The Career of a Horse Racing Trainer

Horses are very smart animals and can be trained to do many things: pull a plow, leap fences, and some, supposedly, can add numbers. Different specialists teach these horses their skills, one kind of specialist is the horse racing trainer.

A horse racing trainer is something like the manager of a horse. The trainer decides when and how the horse should exercise, oversees its healthiness, prepares it on race day, and decides which races it should run. Top trainers work with horses that are worth, or may be worth, millions of dollars. So the animals are physically scrutinized and managed as much as any human athlete. The trainer must also work closely with the jockey and receive feedback after every practice run. Usually, with high-stakes thoroughbreds, the horse racing trainer is an employee of the horse's owner, not the owner him or herself. Trainers are professionals who have generally spent most of their lives around horses.

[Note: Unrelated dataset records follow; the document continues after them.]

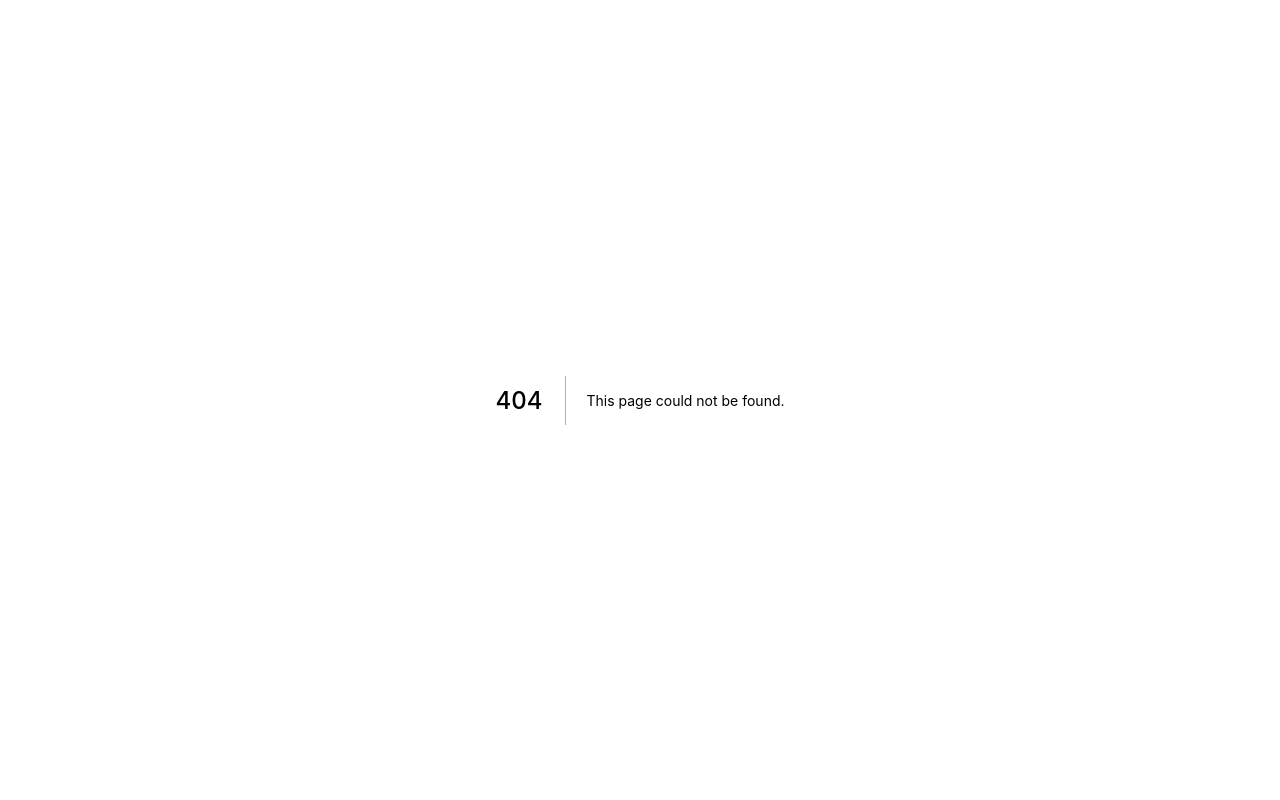
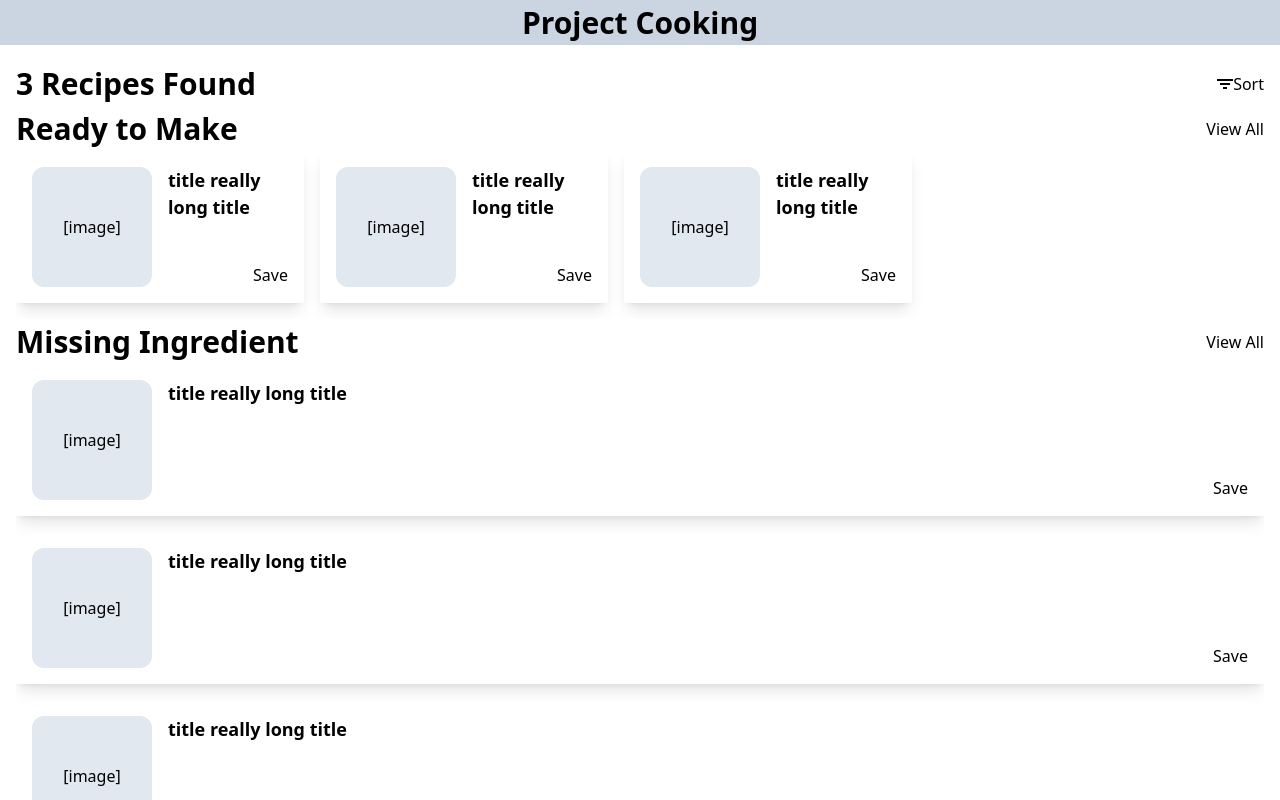
Before and after one commit to hemegonia/cooking, a Next.js app: page /demo/screen/5 in a window 1280 px wide. Before the commit this address had no page. Built offline with nearby package versions, Linux system fonts and the light colour scheme.

Commit message:
feat: start recipes list page

```diff
--- /dev/null
+++ b/src/components/cookingApp/recipeSummaryCard.tsx
@@ -0,0 +1,18 @@
+const Component = () => {
+  return (
+    <div className="flex gap-4 rounded-sm p-4 shadow-lg">
+      <div
+        style={{ height: '120px', width: '120px' }}
+        className="flex shrink-0 items-center justify-center rounded-xl bg-slate-200"
+      >
+        [image]
+      </div>
+      <div className="flex grow flex-col justify-between">
+        <h4>title really long title</h4>
+        <div className="text-right">Save</div>
+      </div>
+    </div>
+  );
+};
+
+export default Component;
--- /dev/null
+++ b/src/components/cookingApp/recipesList.tsx
@@ -0,0 +1,60 @@
+import { useRouter } from 'next/router';
+import React from 'react';
+
+import Card from '@/components/cookingApp/recipeSummaryCard';
+
+type Props = {
+  className?: string;
+};
+
+const Component = (props: Props) => {
+  const router = useRouter();
+  const [recipes, setRecipes] = React.useState<string[]>(['', '', '']);
+  return (
+    <div className={`${props.className} flex flex-col`}>
+      <div className={`flex justify-between`}>
+        <h1> {recipes.length} Recipes Found</h1>
+        <button
+          className="flex items-center"
+          onClick={() => {
+            setRecipes([]);
+          }}
+        >
+          <img
+            src={`${router.basePath}/assets/images/sort_icon.svg`}
+            alt="Ingredients Place Holder Image"
+          />
+          Sort
+        </button>
+      </div>
+      <div className={`flex justify-between`}>
+        <h1> Ready to Make</h1>
+        <button className="flex items-center">View All</button>
+      </div>
+      <div className="flex gap-4 overflow-x-auto pb-4">
+        {recipes.map(function whatever(_recipess, i) {
+          return (
+            <div key={i} className="w-72 shrink-0">
+              <Card></Card>
+            </div>
+          );
+        })}
+      </div>
+      <div className={`flex justify-between`}>
+        <h1> Missing Ingredient</h1>
+        <button className="flex items-center">View All</button>
+      </div>
+      <div className="flex flex-col gap-4 overflow-y-scroll">
+        {recipes.map(function whatever(_recipess, i) {
+          return (
+            <div key={i}>
+              <Card></Card>
+            </div>
+          );
+        })}
+      </div>
+    </div>
+  );
+};
+
+export default Component;
--- a/src/pages/demo/screen/4.tsx
+++ b/src/pages/demo/screen/4.tsx
@@ -1,11 +1,32 @@
 import { useRouter } from 'next/router';
-import React from 'react';
+import React, { useEffect, useState } from 'react';
 
 import { Meta } from '@/layouts/Meta';
 import { CookingApp } from '@/templates/CookingApp';
 
 const Screen = () => {
   const router = useRouter();
+  const [timer, setTimer] = useState(3);
+  const [isFirstRender, setFirstRender] = useState(true);
+  useEffect(() => {
+    console.log('this');
+    if (isFirstRender) {
+      setFirstRender(false);
+      return;
+    }
+    if (!isFirstRender) {
+      setTimeout(() => {
+        console.log('timer triggered');
+
+        setTimer((timerr) => {
+          if (timerr <= 0) {
+            router.push('/demo/screen/5');
+          }
+          return timerr - 1;
+        });
+      }, 1000);
+    }
+  }, [timer, isFirstRender]);
   return (
     <CookingApp
       meta={
@@ -24,10 +45,12 @@ const Screen = () => {
         />
 
         <div>
-          {' '}
           <h4 className="text-center">
             while we cook up some <br></br>recipes for you!
           </h4>
+          <p className="absolute right-0 bottom-0 text-slate-500 ">
+            Redirect in {timer} seconds
+          </p>
         </div>
       </div>
     </CookingApp>
--- /dev/null
+++ b/src/pages/demo/screen/5.tsx
@@ -0,0 +1,24 @@
+import React from 'react';
+
+import Header from '@/components/cookingApp/header';
+import RecipesList from '@/components/cookingApp/recipesList';
+import { Meta } from '@/layouts/Meta';
+import { CookingApp } from '@/templates/CookingApp';
+
+const Screen = () => {
+  return (
+    <CookingApp
+      meta={
+        <Meta
+          title="Cooking Project Demo Page"
+          description="Side project using Next.js, cooking recipes and ingredients app, demo page"
+        />
+      }
+    >
+      <Header></Header>
+      <RecipesList className="grow p-4"></RecipesList>
+    </CookingApp>
+  );
+};
+
+export default Screen;
```
Also changed, not shown: public/assets/images/sort_icon.svg (added).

Small Ranks

The list of famous American horse racing trainers is rather short. This is because a few superstars have dominated the rankings since the 1970. A small bunch of about 10 or 15 men train most of the country's champion thoroughbreds. Many of the top stars grew up on ranches or horse farms, often sons of fathers that were trainers themselves. So they have learned about horses from their youth, but often take a university degree in anything from animal biology to something more specific, like race track management.

Whether a university alumni or not, most trainers spend years working at master trainers' stables. Many of the most successful trainers eventually open up their own stables, and hope for promising clients. A horse racing trainer is paid a percentage of his thoroughbred's winnings. Because the stakes in horse races can go into the millions of dollars, top trainers can make millions of dollars every year.


Horse racing trainers in the United States must hold a license to conduct business. These certifications are handled at the state level, but many jurisdictions make it easy for someone licensed in another state to get a local license.

Though state laws vary, in general, a candidate for a license must prove to the state that he or she has already spent time assisting professional trainers in as many as 100 races and is competent in the practice. And of course, any conviction associated with race-fixing or animal cruelty is an automatic disqualification.